Geoff Hilton is Head of Conservation Science, WWT. Geoff is a conservation biologist with a particular interest in using science to support the conservation of wetland nature. He joined WWT in 2009 and now oversees the organisation’s scientific work.
Sarah Dry is an author and historian of science. Sarah has written widely on topics as diverse as Victorian fishermen and risk, epidemics and global health policy, the life and loves of Marie Curie, and, most recently, the history of Isaac Newton’s manuscripts. She has been a Trustee of the Science Museum since 2016.
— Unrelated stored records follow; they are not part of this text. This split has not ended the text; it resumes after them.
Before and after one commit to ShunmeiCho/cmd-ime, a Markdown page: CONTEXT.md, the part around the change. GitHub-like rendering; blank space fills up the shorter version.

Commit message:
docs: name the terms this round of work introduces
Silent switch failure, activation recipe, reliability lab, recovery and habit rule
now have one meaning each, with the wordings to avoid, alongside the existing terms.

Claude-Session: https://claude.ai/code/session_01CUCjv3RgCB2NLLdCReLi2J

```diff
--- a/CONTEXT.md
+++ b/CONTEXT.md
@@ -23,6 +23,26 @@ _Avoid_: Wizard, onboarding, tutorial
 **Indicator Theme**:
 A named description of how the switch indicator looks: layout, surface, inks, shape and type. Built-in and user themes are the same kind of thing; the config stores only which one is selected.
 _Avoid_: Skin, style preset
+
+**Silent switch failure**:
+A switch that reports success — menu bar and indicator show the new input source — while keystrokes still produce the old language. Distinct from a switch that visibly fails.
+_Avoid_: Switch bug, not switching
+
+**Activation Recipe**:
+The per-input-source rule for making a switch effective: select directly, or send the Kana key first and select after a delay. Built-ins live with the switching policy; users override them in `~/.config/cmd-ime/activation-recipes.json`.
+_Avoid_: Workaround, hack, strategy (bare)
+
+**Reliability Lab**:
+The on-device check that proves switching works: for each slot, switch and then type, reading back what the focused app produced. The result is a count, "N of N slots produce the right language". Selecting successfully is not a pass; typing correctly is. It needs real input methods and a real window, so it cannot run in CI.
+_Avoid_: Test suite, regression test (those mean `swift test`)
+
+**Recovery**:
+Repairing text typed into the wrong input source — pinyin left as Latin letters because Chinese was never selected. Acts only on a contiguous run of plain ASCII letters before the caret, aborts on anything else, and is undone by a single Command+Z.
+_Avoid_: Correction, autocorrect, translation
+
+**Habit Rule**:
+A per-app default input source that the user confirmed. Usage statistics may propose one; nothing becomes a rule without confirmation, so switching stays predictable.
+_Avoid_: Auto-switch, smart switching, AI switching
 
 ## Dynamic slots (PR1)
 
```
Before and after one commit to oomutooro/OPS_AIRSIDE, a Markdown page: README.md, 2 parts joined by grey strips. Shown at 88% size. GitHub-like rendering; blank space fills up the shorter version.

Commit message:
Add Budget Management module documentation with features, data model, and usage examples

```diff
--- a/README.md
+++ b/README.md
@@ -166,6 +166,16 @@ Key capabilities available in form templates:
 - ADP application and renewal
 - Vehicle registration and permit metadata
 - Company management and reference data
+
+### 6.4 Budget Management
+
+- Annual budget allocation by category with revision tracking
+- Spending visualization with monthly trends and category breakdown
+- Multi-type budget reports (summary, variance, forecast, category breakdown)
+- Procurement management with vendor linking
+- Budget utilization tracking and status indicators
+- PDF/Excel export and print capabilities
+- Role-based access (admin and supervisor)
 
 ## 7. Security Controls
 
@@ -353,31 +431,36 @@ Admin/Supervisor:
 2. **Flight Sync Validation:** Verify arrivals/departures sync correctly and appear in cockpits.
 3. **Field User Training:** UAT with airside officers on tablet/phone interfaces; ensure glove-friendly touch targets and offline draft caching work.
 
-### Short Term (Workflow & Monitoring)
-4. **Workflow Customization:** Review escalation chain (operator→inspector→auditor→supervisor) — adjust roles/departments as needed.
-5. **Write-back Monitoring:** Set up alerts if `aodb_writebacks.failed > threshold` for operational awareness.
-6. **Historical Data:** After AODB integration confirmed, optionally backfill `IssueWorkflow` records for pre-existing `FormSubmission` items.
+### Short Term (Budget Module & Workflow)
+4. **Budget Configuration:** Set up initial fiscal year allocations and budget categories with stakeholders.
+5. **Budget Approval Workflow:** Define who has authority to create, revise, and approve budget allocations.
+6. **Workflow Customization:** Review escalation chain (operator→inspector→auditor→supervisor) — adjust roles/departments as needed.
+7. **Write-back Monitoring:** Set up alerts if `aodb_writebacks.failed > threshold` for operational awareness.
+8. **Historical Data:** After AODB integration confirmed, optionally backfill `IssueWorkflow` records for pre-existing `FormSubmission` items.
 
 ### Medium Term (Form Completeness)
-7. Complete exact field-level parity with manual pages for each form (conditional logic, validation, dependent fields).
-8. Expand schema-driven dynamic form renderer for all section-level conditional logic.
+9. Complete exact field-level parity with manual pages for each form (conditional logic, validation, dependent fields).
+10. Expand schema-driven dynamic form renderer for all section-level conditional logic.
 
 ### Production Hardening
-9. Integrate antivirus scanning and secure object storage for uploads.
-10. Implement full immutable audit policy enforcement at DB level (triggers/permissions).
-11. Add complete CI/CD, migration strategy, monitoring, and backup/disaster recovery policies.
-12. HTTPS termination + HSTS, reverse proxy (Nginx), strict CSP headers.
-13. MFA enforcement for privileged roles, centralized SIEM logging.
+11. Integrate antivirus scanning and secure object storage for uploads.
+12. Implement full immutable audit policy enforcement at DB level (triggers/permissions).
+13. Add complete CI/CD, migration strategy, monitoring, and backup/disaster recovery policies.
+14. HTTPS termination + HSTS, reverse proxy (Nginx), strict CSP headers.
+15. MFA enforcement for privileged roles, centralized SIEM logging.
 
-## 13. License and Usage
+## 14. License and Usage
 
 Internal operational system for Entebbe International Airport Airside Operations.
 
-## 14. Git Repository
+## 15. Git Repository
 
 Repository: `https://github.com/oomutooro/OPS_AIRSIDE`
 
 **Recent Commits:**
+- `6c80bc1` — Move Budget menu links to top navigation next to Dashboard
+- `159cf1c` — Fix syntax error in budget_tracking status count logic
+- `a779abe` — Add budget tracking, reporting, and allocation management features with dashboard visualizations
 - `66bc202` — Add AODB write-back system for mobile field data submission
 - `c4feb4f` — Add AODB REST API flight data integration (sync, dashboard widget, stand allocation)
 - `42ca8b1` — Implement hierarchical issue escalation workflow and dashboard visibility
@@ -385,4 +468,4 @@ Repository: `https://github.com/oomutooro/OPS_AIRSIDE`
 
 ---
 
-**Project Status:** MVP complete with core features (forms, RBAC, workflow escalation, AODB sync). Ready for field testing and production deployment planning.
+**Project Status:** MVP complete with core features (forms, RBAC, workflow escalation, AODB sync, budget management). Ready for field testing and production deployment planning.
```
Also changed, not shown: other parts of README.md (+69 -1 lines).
Peter Gibbs is a broadcaster and meteorologist. Familiar to many, Peter’s career started in the Antarctic, where he spent two years as a meteorologist with the British Antarctic Survey. He joined the Met Office in 1983 and made his television debut in 1993. His favourite hobby involves attaching cameras to weather balloons to capture stunning images.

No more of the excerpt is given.